In the estimation of the Church these persons often pass for eminent saints. Their faults are not generally known, and the best construction is put upon all they say or do. Godly men are afraid of judging harshly, and have learned to exercise the “love that hopeth all things,” and that “covereth a multitude of sins.” Hence they give the right hand of fellowship to those who shew a love to the Gospel; and, even when they fear that all is not right, they are content to “let the tares grow up with the wheat till the harvest, lest through their ignorance they should pluck up the wheat with the tares.”

But in the sight of God, who searcheth the heart, these men appear in their proper colours. Are they covetous? “he abhors them [Note: Psa_10:3.].” Are they proud, passionate, contentious? they are actuated by an infernal spirit [Note: Jam_3:14-15.]. Have they no government of their tongue? their religion is vain [Note: Jam_1:26.]. Are they hearers of the word, and not doers of it also? they only deceive their own souls [Note: Jam_1:22.]. Are they habitually and allowedly under the dominion of any sin whatever? they are children of the devil [Note: 1Jn_3:8.], and not of God [Note: 1Jn_3:9.]: not with standing all their profession, they have no part in the Gospel salvation [Note: 1Jn_3:6 and Rom_6:14.], no acceptance in their prayers [Note: Psa_66:18.], nor any portion but eternal misery in hell [Note: Mar_9:43-48.]. They may have a name to live; but they are really dead before God [Note: Rev_3:1.]]


1.       How far must they be from a Christian state, who feel no delight in divine ordinances!

[It has already appeared that men may be extremely fond of the offices, the ministers, and the professors of religion, and yet perish for ever, for want of that conformity to the Divine will, which is essential to the Christian character. How much more then must they be destitute of religion, who have not even the outward appearance of sanctity, but live in an open contempt of God’s word and ordinances! Let not any one imagine that the naming the name of Christ is sufficient to constitute us Christians. The tree must be judged of by its fruits: and according to our works will be the sentence that shall be upon us in the last day.]

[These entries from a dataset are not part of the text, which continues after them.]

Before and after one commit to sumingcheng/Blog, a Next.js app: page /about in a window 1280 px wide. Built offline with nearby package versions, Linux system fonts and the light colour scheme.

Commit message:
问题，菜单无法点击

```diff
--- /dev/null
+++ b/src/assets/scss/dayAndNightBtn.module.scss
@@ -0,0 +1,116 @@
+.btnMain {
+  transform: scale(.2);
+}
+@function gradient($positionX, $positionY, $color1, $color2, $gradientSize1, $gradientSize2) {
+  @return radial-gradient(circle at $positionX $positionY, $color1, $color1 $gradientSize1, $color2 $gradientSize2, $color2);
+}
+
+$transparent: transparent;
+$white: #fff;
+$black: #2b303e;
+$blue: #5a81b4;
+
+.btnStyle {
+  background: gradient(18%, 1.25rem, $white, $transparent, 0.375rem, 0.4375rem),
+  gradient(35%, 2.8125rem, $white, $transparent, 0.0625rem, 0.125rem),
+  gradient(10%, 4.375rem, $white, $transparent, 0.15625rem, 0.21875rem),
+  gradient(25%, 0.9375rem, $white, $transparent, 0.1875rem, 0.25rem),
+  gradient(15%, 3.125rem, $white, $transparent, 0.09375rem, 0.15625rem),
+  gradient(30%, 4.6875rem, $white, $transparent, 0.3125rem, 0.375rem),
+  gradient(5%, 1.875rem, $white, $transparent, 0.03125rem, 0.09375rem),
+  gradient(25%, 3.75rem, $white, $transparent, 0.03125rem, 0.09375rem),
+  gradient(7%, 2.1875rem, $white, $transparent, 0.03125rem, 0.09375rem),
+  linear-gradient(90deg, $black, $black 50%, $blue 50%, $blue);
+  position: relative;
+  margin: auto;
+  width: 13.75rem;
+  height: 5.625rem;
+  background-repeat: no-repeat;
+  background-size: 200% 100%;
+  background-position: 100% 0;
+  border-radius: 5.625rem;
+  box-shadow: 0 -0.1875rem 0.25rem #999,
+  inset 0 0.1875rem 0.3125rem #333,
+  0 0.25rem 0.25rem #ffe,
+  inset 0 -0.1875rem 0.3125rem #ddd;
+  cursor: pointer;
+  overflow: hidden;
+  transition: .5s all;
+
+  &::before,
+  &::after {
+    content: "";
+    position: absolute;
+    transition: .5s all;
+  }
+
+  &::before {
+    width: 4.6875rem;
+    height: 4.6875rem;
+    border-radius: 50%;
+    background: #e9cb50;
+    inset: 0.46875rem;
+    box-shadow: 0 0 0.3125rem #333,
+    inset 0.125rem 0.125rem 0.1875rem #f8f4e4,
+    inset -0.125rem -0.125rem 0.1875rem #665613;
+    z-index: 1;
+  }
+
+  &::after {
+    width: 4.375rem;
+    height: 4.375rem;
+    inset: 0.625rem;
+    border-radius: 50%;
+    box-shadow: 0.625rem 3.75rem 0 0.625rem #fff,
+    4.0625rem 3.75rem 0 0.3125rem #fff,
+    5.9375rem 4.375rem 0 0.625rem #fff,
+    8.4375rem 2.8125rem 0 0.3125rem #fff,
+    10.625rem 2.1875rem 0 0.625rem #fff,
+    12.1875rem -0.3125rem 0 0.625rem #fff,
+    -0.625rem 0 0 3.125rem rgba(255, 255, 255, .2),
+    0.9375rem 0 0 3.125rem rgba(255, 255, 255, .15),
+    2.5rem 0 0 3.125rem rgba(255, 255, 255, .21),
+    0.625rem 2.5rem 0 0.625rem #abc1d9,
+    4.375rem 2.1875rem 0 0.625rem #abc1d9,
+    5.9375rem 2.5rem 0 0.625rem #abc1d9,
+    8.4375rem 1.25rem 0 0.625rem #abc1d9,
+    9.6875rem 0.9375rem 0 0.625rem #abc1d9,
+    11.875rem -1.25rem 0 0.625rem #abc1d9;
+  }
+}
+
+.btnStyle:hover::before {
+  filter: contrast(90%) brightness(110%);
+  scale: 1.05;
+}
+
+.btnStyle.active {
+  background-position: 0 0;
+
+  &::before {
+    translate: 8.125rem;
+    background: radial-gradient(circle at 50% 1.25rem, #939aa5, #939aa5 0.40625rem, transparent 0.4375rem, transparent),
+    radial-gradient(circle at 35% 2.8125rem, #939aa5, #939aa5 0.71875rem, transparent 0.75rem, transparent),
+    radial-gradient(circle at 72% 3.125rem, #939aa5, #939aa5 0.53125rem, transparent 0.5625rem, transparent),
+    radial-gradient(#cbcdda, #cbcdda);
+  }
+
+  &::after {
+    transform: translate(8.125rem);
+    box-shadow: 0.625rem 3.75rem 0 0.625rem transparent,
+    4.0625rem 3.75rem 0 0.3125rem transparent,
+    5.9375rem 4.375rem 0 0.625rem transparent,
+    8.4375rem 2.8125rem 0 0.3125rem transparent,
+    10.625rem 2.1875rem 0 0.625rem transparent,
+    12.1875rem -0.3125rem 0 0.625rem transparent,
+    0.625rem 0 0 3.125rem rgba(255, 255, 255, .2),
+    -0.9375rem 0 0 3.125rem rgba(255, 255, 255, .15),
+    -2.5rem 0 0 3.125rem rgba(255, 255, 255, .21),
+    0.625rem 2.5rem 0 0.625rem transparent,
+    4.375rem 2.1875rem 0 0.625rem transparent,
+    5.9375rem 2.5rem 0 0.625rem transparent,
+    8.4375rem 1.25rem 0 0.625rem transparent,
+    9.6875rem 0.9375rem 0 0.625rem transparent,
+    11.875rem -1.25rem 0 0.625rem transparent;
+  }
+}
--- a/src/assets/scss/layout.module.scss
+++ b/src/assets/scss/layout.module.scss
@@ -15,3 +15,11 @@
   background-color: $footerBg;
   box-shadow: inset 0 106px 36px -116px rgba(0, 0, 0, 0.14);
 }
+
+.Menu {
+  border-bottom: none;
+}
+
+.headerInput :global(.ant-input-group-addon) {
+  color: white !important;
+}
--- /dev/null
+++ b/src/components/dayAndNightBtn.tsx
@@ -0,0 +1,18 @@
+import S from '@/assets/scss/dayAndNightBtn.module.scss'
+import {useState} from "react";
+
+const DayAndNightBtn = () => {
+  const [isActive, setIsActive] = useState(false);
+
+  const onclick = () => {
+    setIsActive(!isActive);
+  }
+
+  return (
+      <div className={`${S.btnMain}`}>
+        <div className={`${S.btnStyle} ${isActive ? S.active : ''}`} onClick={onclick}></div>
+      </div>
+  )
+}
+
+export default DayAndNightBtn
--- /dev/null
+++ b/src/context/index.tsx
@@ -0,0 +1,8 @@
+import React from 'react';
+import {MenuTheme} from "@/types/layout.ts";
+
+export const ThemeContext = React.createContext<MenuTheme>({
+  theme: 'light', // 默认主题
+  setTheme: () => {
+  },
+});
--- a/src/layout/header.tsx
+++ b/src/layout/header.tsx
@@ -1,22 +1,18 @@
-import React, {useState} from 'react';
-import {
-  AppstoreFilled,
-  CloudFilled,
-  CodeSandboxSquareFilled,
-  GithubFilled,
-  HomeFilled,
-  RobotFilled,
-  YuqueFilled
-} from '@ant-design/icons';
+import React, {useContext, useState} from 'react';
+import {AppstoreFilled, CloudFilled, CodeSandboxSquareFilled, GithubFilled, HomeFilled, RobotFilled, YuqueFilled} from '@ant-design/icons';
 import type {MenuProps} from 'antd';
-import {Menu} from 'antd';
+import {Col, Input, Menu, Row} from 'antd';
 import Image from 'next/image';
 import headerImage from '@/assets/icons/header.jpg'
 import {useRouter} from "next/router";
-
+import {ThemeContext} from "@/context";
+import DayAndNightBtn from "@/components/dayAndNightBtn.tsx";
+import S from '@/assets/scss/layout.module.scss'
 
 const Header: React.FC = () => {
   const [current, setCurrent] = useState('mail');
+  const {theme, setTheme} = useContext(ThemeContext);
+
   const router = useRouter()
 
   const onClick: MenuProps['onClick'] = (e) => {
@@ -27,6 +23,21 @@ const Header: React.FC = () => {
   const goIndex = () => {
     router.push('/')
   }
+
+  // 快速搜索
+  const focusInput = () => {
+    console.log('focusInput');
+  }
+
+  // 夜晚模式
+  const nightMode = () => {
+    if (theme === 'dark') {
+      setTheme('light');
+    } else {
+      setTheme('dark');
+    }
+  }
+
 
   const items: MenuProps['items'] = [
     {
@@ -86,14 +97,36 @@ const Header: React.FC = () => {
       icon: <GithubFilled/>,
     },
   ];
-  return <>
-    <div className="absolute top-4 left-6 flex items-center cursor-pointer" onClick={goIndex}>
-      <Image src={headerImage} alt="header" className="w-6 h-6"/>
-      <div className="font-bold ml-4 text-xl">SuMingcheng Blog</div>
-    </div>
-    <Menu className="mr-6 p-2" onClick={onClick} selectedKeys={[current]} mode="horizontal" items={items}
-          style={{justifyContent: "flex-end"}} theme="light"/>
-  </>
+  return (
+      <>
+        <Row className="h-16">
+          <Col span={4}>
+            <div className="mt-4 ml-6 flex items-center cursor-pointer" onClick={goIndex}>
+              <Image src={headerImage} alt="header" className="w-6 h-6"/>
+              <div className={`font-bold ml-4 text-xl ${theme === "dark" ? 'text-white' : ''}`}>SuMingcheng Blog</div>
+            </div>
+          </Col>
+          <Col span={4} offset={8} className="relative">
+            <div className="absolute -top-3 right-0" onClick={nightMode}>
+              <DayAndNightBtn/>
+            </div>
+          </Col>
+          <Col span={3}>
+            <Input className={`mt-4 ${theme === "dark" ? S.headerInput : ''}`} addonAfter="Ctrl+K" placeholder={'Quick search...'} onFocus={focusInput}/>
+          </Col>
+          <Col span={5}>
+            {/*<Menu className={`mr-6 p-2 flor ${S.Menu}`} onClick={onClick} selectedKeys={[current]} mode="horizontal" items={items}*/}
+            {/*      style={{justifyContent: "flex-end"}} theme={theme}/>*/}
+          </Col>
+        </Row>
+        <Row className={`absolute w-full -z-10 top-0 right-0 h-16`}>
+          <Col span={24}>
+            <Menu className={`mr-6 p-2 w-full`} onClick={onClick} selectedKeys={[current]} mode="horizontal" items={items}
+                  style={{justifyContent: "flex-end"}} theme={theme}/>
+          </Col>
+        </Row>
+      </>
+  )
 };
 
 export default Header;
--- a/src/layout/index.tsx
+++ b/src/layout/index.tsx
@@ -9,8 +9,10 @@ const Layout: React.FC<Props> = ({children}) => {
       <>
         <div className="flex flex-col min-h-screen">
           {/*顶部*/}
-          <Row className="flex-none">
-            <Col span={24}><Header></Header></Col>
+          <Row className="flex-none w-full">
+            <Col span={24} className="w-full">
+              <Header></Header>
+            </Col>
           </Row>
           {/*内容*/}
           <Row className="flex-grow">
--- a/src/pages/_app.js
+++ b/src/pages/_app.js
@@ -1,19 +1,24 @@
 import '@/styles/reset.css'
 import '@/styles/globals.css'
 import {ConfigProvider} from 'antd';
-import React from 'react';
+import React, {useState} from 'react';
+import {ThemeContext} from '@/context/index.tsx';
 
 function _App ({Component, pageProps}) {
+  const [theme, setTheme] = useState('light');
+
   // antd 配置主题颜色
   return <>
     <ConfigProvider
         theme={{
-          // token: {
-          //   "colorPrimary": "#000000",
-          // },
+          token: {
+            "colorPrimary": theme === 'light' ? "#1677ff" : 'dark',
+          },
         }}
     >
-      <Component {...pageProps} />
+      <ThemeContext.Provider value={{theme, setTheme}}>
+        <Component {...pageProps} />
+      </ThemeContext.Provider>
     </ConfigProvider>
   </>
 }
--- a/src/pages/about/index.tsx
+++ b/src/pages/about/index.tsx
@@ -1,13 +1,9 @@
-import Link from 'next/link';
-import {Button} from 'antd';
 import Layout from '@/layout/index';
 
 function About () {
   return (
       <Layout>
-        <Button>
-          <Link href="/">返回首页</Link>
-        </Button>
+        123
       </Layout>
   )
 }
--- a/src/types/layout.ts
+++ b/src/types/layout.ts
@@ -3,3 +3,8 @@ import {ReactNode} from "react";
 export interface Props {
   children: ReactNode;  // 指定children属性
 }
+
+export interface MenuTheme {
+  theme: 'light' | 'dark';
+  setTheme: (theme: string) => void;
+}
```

2.       What need have the professors of religion to examine well their own hearts!

[Love to the word and people of God, if accompanied with an unreserved obedience to his commandments, is an excellent evidence of our conversion: but, if there be a reigning inconsistency in our conduct, our love to the one or to the other of these is mere hypocrisy [Note: Mat_15:7-8. Psa_78:34-37. Isa_58:2-3.]. Let us then inquire diligently, and beg of God to try us, whether there be any wickedness practised in our lives, or harboured in our bosoms [Note: Psa_139:23-24.]? Let us not be content to “honour God with our lips, while our hearts are far from him.” Let us rather entreat him to “put truth in our inward parts,” that, while we profess to be interested in the promises, we may “purify ourselves from all filthiness both of flesh and spirit, and perfect holiness in the fear of God [Note: 1Co_7:1.].”]